"""
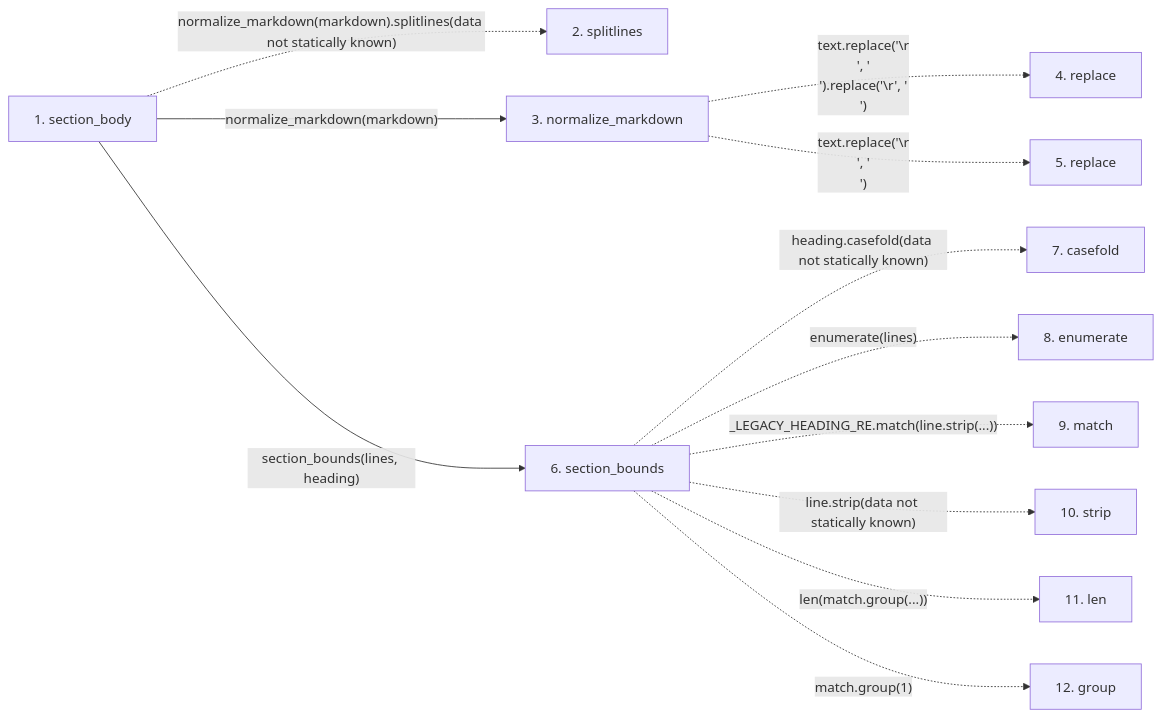
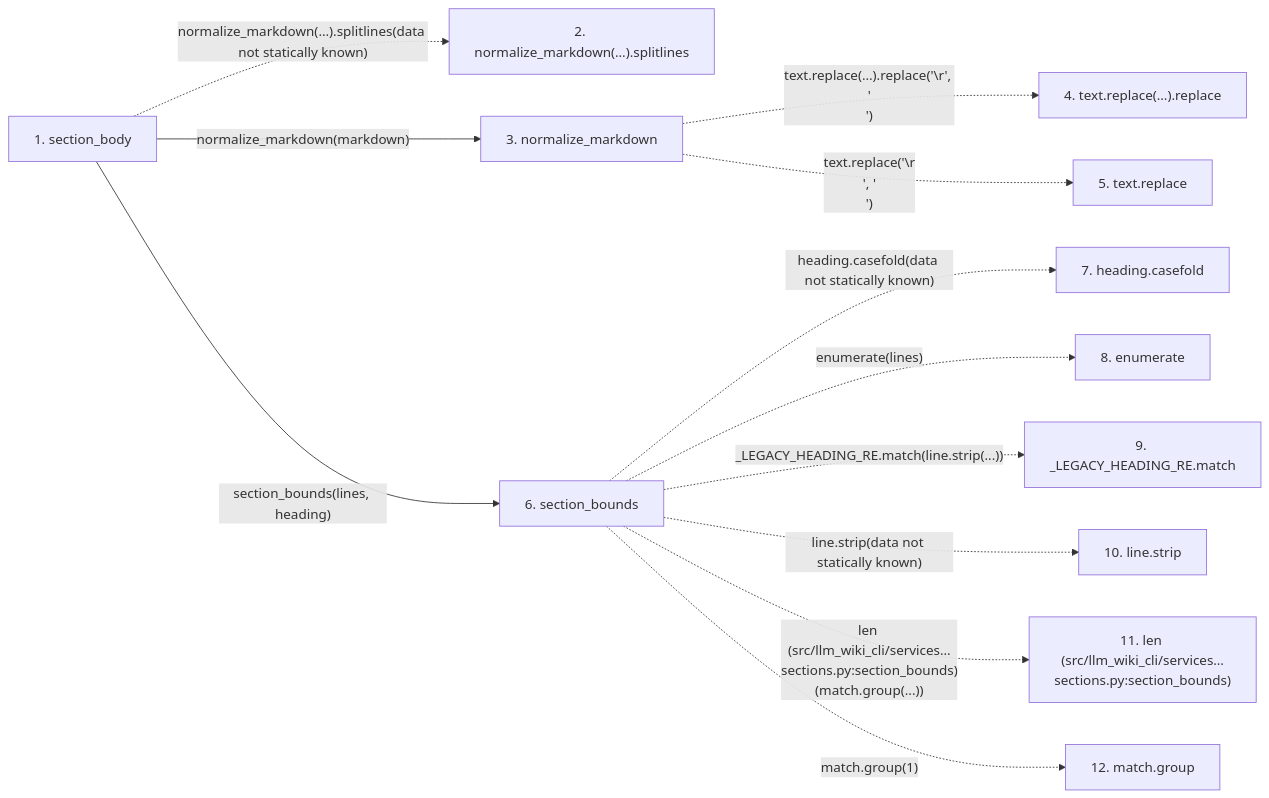
One commit to Denissvgn/python-wiki-llm changed the second of 2 diagrams in docs/llm_wiki/flows/api-section_body.md. Above: the diagram before and after it, drawn with Mermaid. The commit also changed other lines of this file and 719 other files, not shown here.

````diff
--- a/docs/llm_wiki/flows/api-section_body.md
+++ b/docs/llm_wiki/flows/api-section_body.md
@@ -58,29 +67,29 @@
 ```mermaid
 flowchart LR
     s1["1. section_body"]
-    s2["2. splitlines"]
+    s2["2. normalize_markdown(…).splitlines"]
     s3["3. normalize_markdown"]
-    s4["4. replace"]
-    s5["5. replace"]
+    s4["4. text.replace(…).replace"]
+    s5["5. text.replace"]
     s6["6. section_bounds"]
-    s7["7. casefold"]
+    s7["7. heading.casefold"]
     s8["8. enumerate"]
-    s9["9. match"]
-    s10["10. strip"]
-    s11["11. len"]
-    s12["12. group"]
-    s1 -. "normalize_markdown(markdown).splitlines(data not statically known)" .-> s2
+    s9["9. _LEGACY_HEADING_RE.match"]
+    s10["10. line.strip"]
+    s11["11. len (src/llm_wiki_cli/services…sections.py:section_bounds)"]
+    s12["12. match.group"]
+    s1 -. "normalize_markdown(…).splitlines(data not statically known)" .-> s2
     s1 -->|"normalize_markdown(markdown)"| s3
-    s3 -. "text.replace('\r\n', '\n').replace('\r', '\n')" .-> s4
+    s3 -. "text.replace(…).replace('\r', '\n')" .-> s4
     s3 -. "text.replace('\r\n', '\n')" .-> s5
     s1 -->|"section_bounds(lines, heading)"| s6
     s6 -. "heading.casefold(data not statically known)" .-> s7
     s6 -. "enumerate(lines)" .-> s8
     s6 -. "_LEGACY_HEADING_RE.match(line.strip(...))" .-> s9
     s6 -. "line.strip(data not statically known)" .-> s10
-    s6 -. "len(match.group(...))" .-> s11
+    s6 -. "len (src/llm_wiki_cli/services…sections.py:section_bounds)(match.group(...))" .-> s11
     s6 -. "match.group(1)" .-> s12
     click s1 "../modules/markdown_sections.md"
     click s3 "../modules/markdown_sections.md"
     click s6 "../modules/markdown_sections.md"
 ```
````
"""
■ **Problem description**
Wherever the word "services" appears in the listing above, copy that line.

■ **Solved exercise**
+    s11["11. len (src/llm_wiki_cli/services…sections.py:section_bounds)"]
+    s6 -. "len (src/llm_wiki_cli/services…sections.py:section_bounds)(match.group(...))" .-> s11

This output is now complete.